Tanning Beds Triple Melanoma Risk
Skin Cancer Risk Even Higher for Frequent Users of High-Pressure Tanning Beds
WebMD News Archive
Melanoma, Indoor Tanning Increasing continued...
Also, most previous studies did not distinguish between high-speed machines, which emit some UVB rays, and high-pressure machines, which emit almost exclusively UVA rays.
The latest study included nearly 1,200 melanoma patients and a similar number of age- and gender-matched people in a control group. Using questionnaires and telephone interviews, the researchers determined that 63% of the melanoma patients in the study had used a commercial tanning device at least once, compared to 51% of the people without cancer.
Among the other major findings:
- Melanoma risk increased with exposure, measured by total hours of indoor tanning, the number of individual sessions, or years of exposure.
- The increase in risk was seen for both high-speed and high-pressure machines, suggesting that no type of tanning device could be considered safe.
- Burns from indoor tanning were commonly reported.
- The strongest association was seen for melanomas originating on the trunk, which, in women at least, is an area of the body generally exposed to UV rays only during tanning.
The research showed no specific increase in melanoma risk associated with tanning bed use at a young age, but a clear association was seen for increased exposure over time.
The study appears in the June issue of the journal Cancer Epidemiology, Biomarkers & Prevention.
“Overall exposure was the important thing,” Lazovich says. “Melanoma is the second most common cancer among young women.

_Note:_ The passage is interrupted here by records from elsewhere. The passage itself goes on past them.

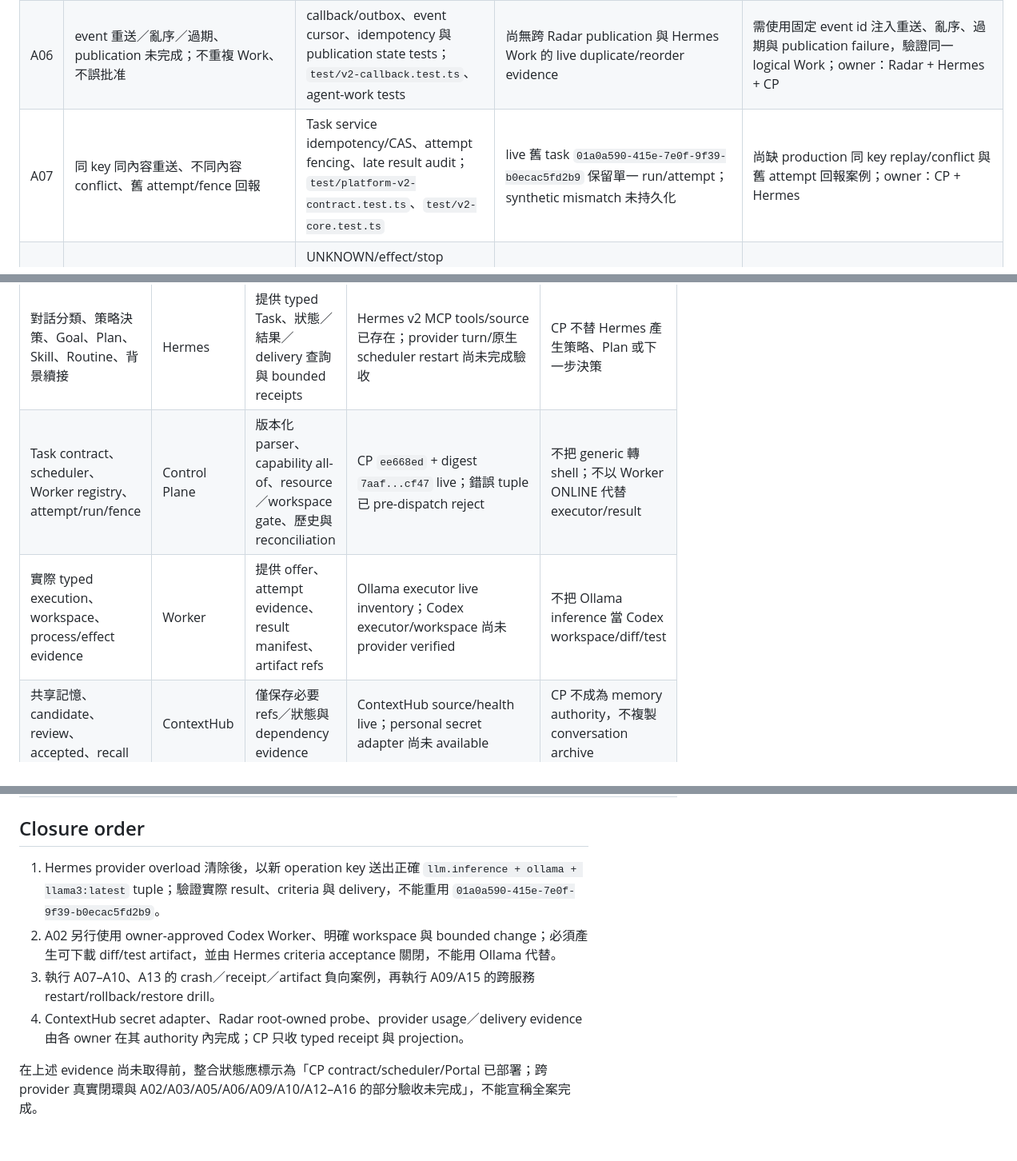
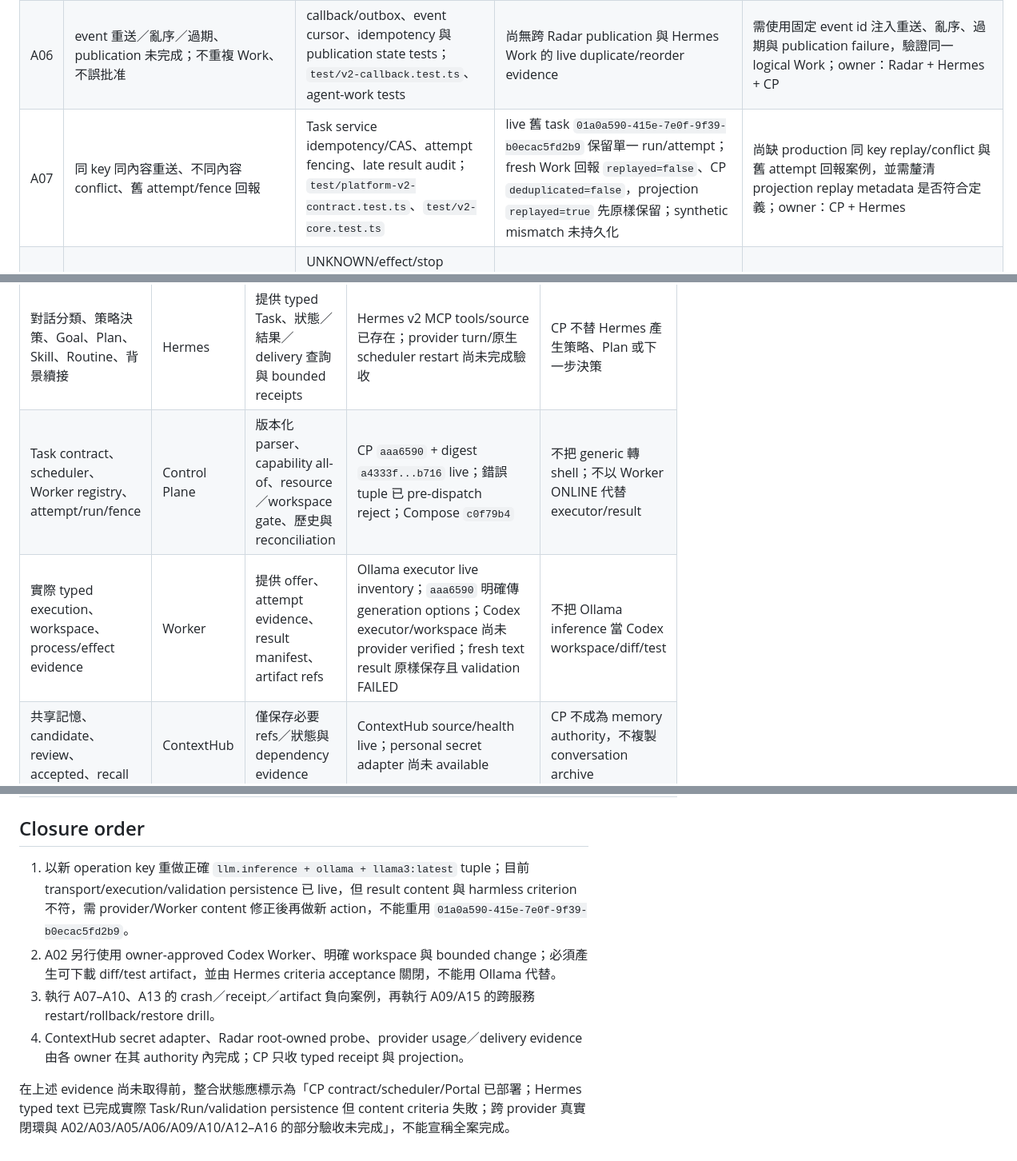
Before and after one commit to cuweiwei/PersonalAiControlPlane, a Markdown page: docs/platform-v2-acceptance-matrix.md, 3 parts joined by grey strips. Shown at 80% size. GitHub-like rendering.

Commit message:
docs: record Ollama acceptance evidence [skip ci]

```diff
--- a/docs/platform-v2-acceptance-matrix.md
+++ b/docs/platform-v2-acceptance-matrix.md
@@ -35,6 +36,6 @@
 | A04 | accepted/ACL/revision 過濾；candidate/expired/revoked/conflict 排除；新對話 recall | Agent Work/approval/goal tests、CAS/idempotency services；CP capability/worker grant filters | 未完成 Hermes 新對話 recall 的 provider evidence；ContextHub secret adapter 尚未可用 | 需 Hub owner acceptance、source/version recall、ACL/revision 負向 live case；owner：ContextHub + Hermes |
 | A05 | insight version 去重、candidate→review→accepted、未來對話引用 | Radar source/insight/publication domain 與 Hub candidate/review model 已有本機實作／測試 | Radar candidate 未升版 production；Hub 人工採納與新對話引用尚未取得 | 需 owner 在 Hub 採納一筆 Radar candidate，驗證 revision/hash 與後續 Hermes recall；owner：Radar + ContextHub + Hermes |
 | A06 | event 重送／亂序／過期、publication 未完成；不重複 Work、不誤批准 | callback/outbox、event cursor、idempotency 與 publication state tests；`test/v2-callback.test.ts`、agent-work tests | 尚無跨 Radar publication 與 Hermes Work 的 live duplicate/reorder evidence | 需使用固定 event id 注入重送、亂序、過期與 publication failure，驗證同一 logical Work；owner：Radar + Hermes + CP |
-| A07 | 同 key 同內容重送、不同內容 conflict、舊 attempt/fence 回報 | Task service idempotency/CAS、attempt fencing、late result audit；`test/platform-v2-contract.test.ts`、`test/v2-core.test.ts` | live 舊 task `01a0a590-415e-7e0f-9f39-b0ecac5fd2b9` 保留單一 run/attempt；synthetic mismatch 未持久化 | 尚缺 production 同 key replay/conflict 與舊 attempt 回報案例；owner：CP + Hermes |
+| A07 | 同 key 同內容重送、不同內容 conflict、舊 attempt/fence 回報 | Task service idempotency/CAS、attempt fencing、late result audit；`test/platform-v2-contract.test.ts`、`test/v2-core.test.ts` | live 舊 task `01a0a590-415e-7e0f-9f39-b0ecac5fd2b9` 保留單一 run/attempt；fresh Work 回報 `replayed=false`、CP `deduplicated=false`，projection `replayed=true` 先原樣保留；synthetic mismatch 未持久化 | 尚缺 production 同 key replay/conflict 與舊 attempt 回報案例，並需釐清 projection replay metadata 是否符合定義；owner：CP + Hermes |
 | A08 | 失聯、timeout、cancel ack 無 children evidence；UNKNOWN 仍占用，對帳後才重派 | UNKNOWN/effect/stop receipt、workspace lock release tests；`test/platform-v2-contract.test.ts`、`test/v2-core.test.ts`、`test/v2-worker.test.ts` | live acceptance counters `unknownExecutions=0`、`unknownAttempts=0`、`unknownSlots=0`；這不是 crash proof | 需真 Worker process crash、cancel 無 children evidence、保留 UNKNOWN、完成 stop/reconciliation 後才 release；owner：Worker + CP |
 | A09 | Hermes/CP/Worker 各 crash window；Task/result/delivery 不遺失、不重做 effect | durable DB/outbox/local Worker journal、restart-related tests；recovery mode/authority epoch/fencing 已實作 | 尚無本輪跨三服務的 production restart drill；未宣稱 NAS restart proof | 需逐一執行 §6.3 crash matrix，記錄 Task/run/attempt/event/artifact/delivery IDs 與 effect non-duplication；owner：Hermes + CP + Worker |
@@ -51,8 +52,8 @@
 | 功能／資料 authority | Owner | CP 的責任 | 目前狀態與移交證據 | 不可越界事項 |
 | --- | --- | --- | --- | --- |
 | 對話分類、策略決策、Goal、Plan、Skill、Routine、背景續接 | Hermes | 提供 typed Task、狀態／結果／delivery 查詢與 bounded receipts | Hermes v2 MCP tools/source 已存在；provider turn/原生 scheduler restart 尚未完成驗收 | CP 不替 Hermes 產生策略、Plan 或下一步決策 |
-| Task contract、scheduler、Worker registry、attempt/run/fence | Control Plane | 版本化 parser、capability all-of、resource／workspace gate、歷史與 reconciliation | CP `ee668ed` + digest `7aaf...cf47` live；錯誤 tuple 已 pre-dispatch reject | 不把 generic 轉 shell；不以 Worker ONLINE 代替 executor/result |
-| 實際 typed execution、workspace、process/effect evidence | Worker | 提供 offer、attempt evidence、result manifest、artifact refs | Ollama executor live inventory；Codex executor/workspace 尚未 provider verified | 不把 Ollama inference 當 Codex workspace/diff/test |
+| Task contract、scheduler、Worker registry、attempt/run/fence | Control Plane | 版本化 parser、capability all-of、resource／workspace gate、歷史與 reconciliation | CP `aaa6590` + digest `a4333f...b716` live；錯誤 tuple 已 pre-dispatch reject；Compose `c0f79b4` | 不把 generic 轉 shell；不以 Worker ONLINE 代替 executor/result |
+| 實際 typed execution、workspace、process/effect evidence | Worker | 提供 offer、attempt evidence、result manifest、artifact refs | Ollama executor live inventory；`aaa6590` 明確傳 generation options；Codex executor/workspace 尚未 provider verified；fresh text result 原樣保存且 validation FAILED | 不把 Ollama inference 當 Codex workspace/diff/test |
 | 共享記憶、candidate、review、accepted、recall | ContextHub | 僅保存必要 refs／狀態與 dependency evidence | ContextHub source/health live；personal secret adapter 尚未 available | CP 不成為 memory authority，不複製 conversation archive |
 | 資訊來源、insight version、publication ledger | Information Radar | 顯示 dependency／publication 狀態與來源 evidence | 舊 production 版本 healthy；candidate rollout 的 gateway health gate 未通過 | CP 不代替 Radar 採集、判斷 insight 或發布 |
 | 外部通知／Telegram／provider delivery | Hermes／各 provider | 保存 delivery state、receipt、UNKNOWN 與 retry boundary | failure callback delivery 有 live evidence；成功 provider ack 未驗證 | SENT/DELIVERED 不等於已閱讀或使用者已接受 |
@@ -61,9 +62,9 @@
 
 ## Closure order
 
-1. Hermes provider overload 清除後，以新 operation key 送出正確 `llm.inference + ollama + llama3:latest` tuple；驗證實際 result、criteria 與 delivery，不能重用 `01a0a590-415e-7e0f-9f39-b0ecac5fd2b9`。
+1. 以新 operation key 重做正確 `llm.inference + ollama + llama3:latest` tuple；目前 transport/execution/validation persistence 已 live，但 result content 與 harmless criterion 不符，需 provider/Worker content 修正後再做新 action，不能重用 `01a0a590-415e-7e0f-9f39-b0ecac5fd2b9`。
 2. A02 另行使用 owner-approved Codex Worker、明確 workspace 與 bounded change；必須產生可下載 diff/test artifact，並由 Hermes criteria acceptance 關閉，不能用 Ollama 代替。
 3. 執行 A07–A10、A13 的 crash／receipt／artifact 負向案例，再執行 A09/A15 的跨服務 restart/rollback/restore drill。
 4. ContextHub secret adapter、Radar root-owned probe、provider usage／delivery evidence 由各 owner 在其 authority 內完成；CP 只收 typed receipt 與 projection。
 
-在上述 evidence 尚未取得前，整合狀態應標示為「CP contract/scheduler/Portal 已部署；跨 provider 真實閉環與 A02/A03/A05/A06/A09/A10/A12–A16 的部分驗收未完成」，不能宣稱全案完成。
+在上述 evidence 尚未取得前，整合狀態應標示為「CP contract/scheduler/Portal 已部署；Hermes typed text 已完成實際 Task/Run/validation persistence 但 content criteria 失敗；跨 provider 真實閉環與 A02/A03/A05/A06/A09/A10/A12–A16 的部分驗收未完成」，不能宣稱全案完成。
```
Also changed, not shown: other parts of docs/platform-v2-acceptance-matrix.md (+9 -8 lines).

Young women are particularly vulnerable because they are the most likely to use these devices.”
Tanning Industry Responds
In response to the study, a tanning industry spokesman said the findings are misleading because the researchers did not distinguish between people with major risk factors for melanoma and the general population.
Those risk factors include having very fair skin, having many moles, and having freckles or red hair.
Melanoma patients in the study were five times as likely as non-patients to have very fair skin and nearly 14 times more likely to have many moles.
John Overstreet of the Indoor Tanning Association tells WebMD that the group’s own scientific analysis of the findings suggests that when high-risk groups are removed, indoor tanning may actually lower melanoma risk.